Also, my dad has this term is called the percent dissatisfied, and what that means is there's a small percentage of the population that is just never happy. No matter what you do, they're not going to be happy. So don't let them get under your skin or ruin hosting for you. Be professional and also be relieved that you're not in a long-term rental relationship with this percent dissatisfied person. It's two or three days. Do your very best and move on.
How to Handle a Bad Airbnb Review
If you do eventually get a bad review, and it's going to happen. Don't overreact! Stay calm and digest the review. Was it factual or was it possibly blown out of proportion? We have the capability to respond as a host to that review, and we want to do that non defensively, non aggressively, and in a tone of professionalism.
Be polite, brief to the point. We don't need to ramble. We're writing this review not to respond to the poor review that was written to us. It's not to throw mud back at the person, the guest who wrote the bad review. The purpose of our response to the bad Airbnb review is for other future potential guests. They're going to read the bad review and then they're going to read the host response to that review.
I have a great example of this. We had a gentleman who said he loved his stay in private feedback, but gave us a four-star review, which rankled me a little bit. His reason stated in his review was he was really disappointed in the fishing of the pond in our neighborhood. He had expected to catch more fish. So, he rated our cabin's status on a pond in our neighborhood, not on how beautiful, not how clean and on all of our amenities.

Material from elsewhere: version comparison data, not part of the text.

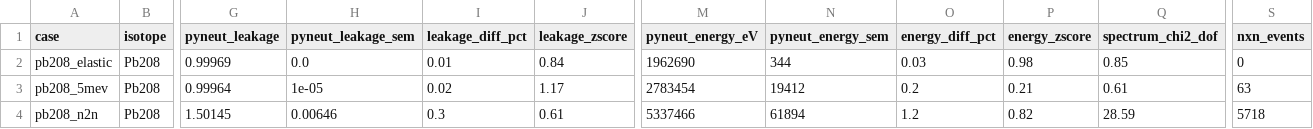
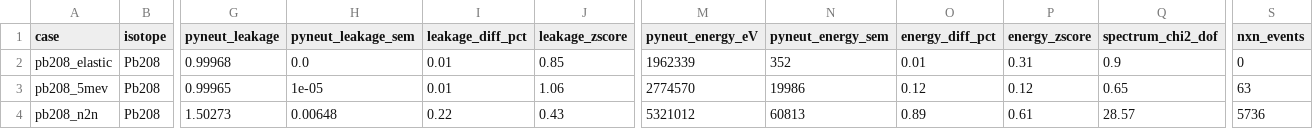
Before and after one commit to ybadr16/monte-carlo-shielding, a CSV file: Validation/OpenMC_Comparison/validation_results.csv, drawn as a sheet; only a part is shown, gaps mark what is left out; the diff covers the shown part only; the diff names each change by its address in the sheet, - before the commit and + after, or states it on an @@ line.

```diff
--- a/Validation/OpenMC_Comparison/validation_results.csv
+++ b/Validation/OpenMC_Comparison/validation_results.csv
-G2 (pyneut_leakage): 0.99969
+G2 (pyneut_leakage): 0.99968
-J2 (leakage_zscore): 0.84
+J2 (leakage_zscore): 0.85
-M2 (pyneut_energy_eV): 1962690
+M2 (pyneut_energy_eV): 1962339
-N2 (pyneut_energy_sem): 344
+N2 (pyneut_energy_sem): 352
-O2 (energy_diff_pct): 0.03
+O2 (energy_diff_pct): 0.01
-P2 (energy_zscore): 0.98
+P2 (energy_zscore): 0.31
-Q2 (spectrum_chi2_dof): 0.85
+Q2 (spectrum_chi2_dof): 0.9
-G3 (pyneut_leakage): 0.99964
+G3 (pyneut_leakage): 0.99965
-I3 (leakage_diff_pct): 0.02
+I3 (leakage_diff_pct): 0.01
-J3 (leakage_zscore): 1.17
+J3 (leakage_zscore): 1.06
-M3 (pyneut_energy_eV): 2783454
+M3 (pyneut_energy_eV): 2774570
-N3 (pyneut_energy_sem): 19412
+N3 (pyneut_energy_sem): 19986
-O3 (energy_diff_pct): 0.2
+O3 (energy_diff_pct): 0.12
-P3 (energy_zscore): 0.21
+P3 (energy_zscore): 0.12
-Q3 (spectrum_chi2_dof): 0.61
+Q3 (spectrum_chi2_dof): 0.65
-G4 (pyneut_leakage): 1.50145
+G4 (pyneut_leakage): 1.50273
-H4 (pyneut_leakage_sem): 0.00646
+H4 (pyneut_leakage_sem): 0.00648
-I4 (leakage_diff_pct): 0.3
+I4 (leakage_diff_pct): 0.22
-J4 (leakage_zscore): 0.61
+J4 (leakage_zscore): 0.43
-M4 (pyneut_energy_eV): 5337466
+M4 (pyneut_energy_eV): 5321012
-N4 (pyneut_energy_sem): 61894
+N4 (pyneut_energy_sem): 60813
-O4 (energy_diff_pct): 1.2
+O4 (energy_diff_pct): 0.89
-P4 (energy_zscore): 0.82
+P4 (energy_zscore): 0.61
-Q4 (spectrum_chi2_dof): 28.59
+Q4 (spectrum_chi2_dof): 28.57
-S4 (nxn_events): 5718
+S4 (nxn_events): 5736
```
Also changed, not shown: 52 edited cells elsewhere in this file, Validation/OpenMC_Comparison/validation_results_vector.csv, 56 other files.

It took me a minute to digest this man's review. I did not write the response the same day, because I was really mad. But, I came back and I wrote "I'm so glad that you told us in private feedback how much you enjoyed the cabin and how cozy it was and how it met all your family's needs. As for the fishing pond, I'm terribly sorry that you were disappointed. It's fishing not catching. That's part of the excitement. and our son typically has done really well there." So anyone who reads this man's review and then reads my response, realizes the guy's a little bit of a nut and they're going to laugh it off and realize no one's perfect.
There are weirdo guests - but we're hosts that care about our property and about hospitality. It's like that review in Mexico. We went to a resort in Mexico one time and there were all these positive reviews and one guy complained about the placement of the chairs on the pool deck . I was like, "Okay, we know this place is great if that's the worst thing that anybody can say about the property."

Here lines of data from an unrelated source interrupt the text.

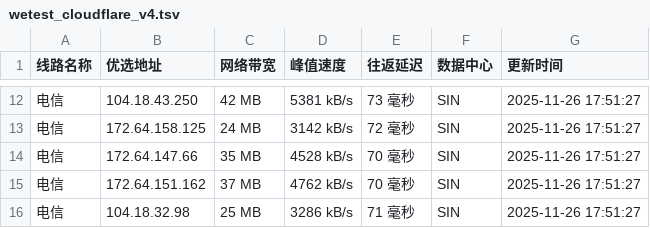
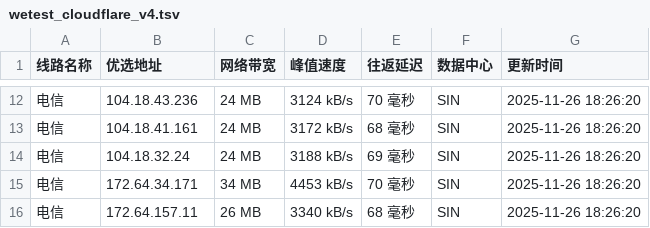
Before and after one commit to CF-IP/cf-ip.github.io, a TSV file: data/wetest_cloudflare_v4.tsv, drawn as a sheet; only a part is shown, gaps mark what is left out; the diff covers the shown part only.

```diff
--- a/data/wetest_cloudflare_v4.tsv
+++ b/data/wetest_cloudflare_v4.tsv
@@ -12,5 +12,5 @@
-电信	104.18.43.250	42 MB	5381 kB/s	73 毫秒	SIN	2025-11-26 17:51:27
-电信	172.64.158.125	24 MB	3142 kB/s	72 毫秒	SIN	2025-11-26 17:51:27
-电信	172.64.147.66	35 MB	4528 kB/s	70 毫秒	SIN	2025-11-26 17:51:27
-电信	172.64.151.162	37 MB	4762 kB/s	70 毫秒	SIN	2025-11-26 17:51:27
-电信	104.18.32.98	25 MB	3286 kB/s	71 毫秒	SIN	2025-11-26 17:51:27
+电信	104.18.43.236	24 MB	3124 kB/s	70 毫秒	SIN	2025-11-26 18:26:20
+电信	104.18.41.161	24 MB	3172 kB/s	68 毫秒	SIN	2025-11-26 18:26:20
+电信	104.18.32.24	24 MB	3188 kB/s	69 毫秒	SIN	2025-11-26 18:26:20
+电信	172.64.34.171	34 MB	4453 kB/s	70 毫秒	SIN	2025-11-26 18:26:20
+电信	172.64.157.11	26 MB	3340 kB/s	68 毫秒	SIN	2025-11-26 18:26:20
```
Also changed, not shown: 5 added rows, 5 removed rows and 22 edited cells elsewhere in this file, data/api_uouin_com.tsv, data/wetest_cloudflare_v6.tsv, 5 other files.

The other good thing is from every bad review, there's the silver lining of learning something. If you learn from it, you're not going to have that issue happen again, and you're not going to get more bad reviews. Maybe you need a new housekeeper. Maybe an amenity must be replaced or removed, or perhaps you simply just need a better plan for dealing with power outages.
Don't let one bad review spoil your hosting experience. Focus on the positive. You have amazing guests. You'll get to help plan some of the happiest moments of their lives. Birthdays, anniversaries, proposals, honeymoons, baby moons. All those things. You also get to build a great team and relationships with those team members.
Airbnb investing success is all about the community you create. So make a good one, enjoy the good stuff. And remember, on top of hosting these great stays, you're also generating cash flow for your own financial freedom. It's a win, win!
Keep listening every Tuesday as we share the software, mindset, systems, and tools needed to maximize your cashflow and create financial freedom to do more things you love with the people you love. Please share this episode as a resource with anyone that could benefit. Our joy is in your success.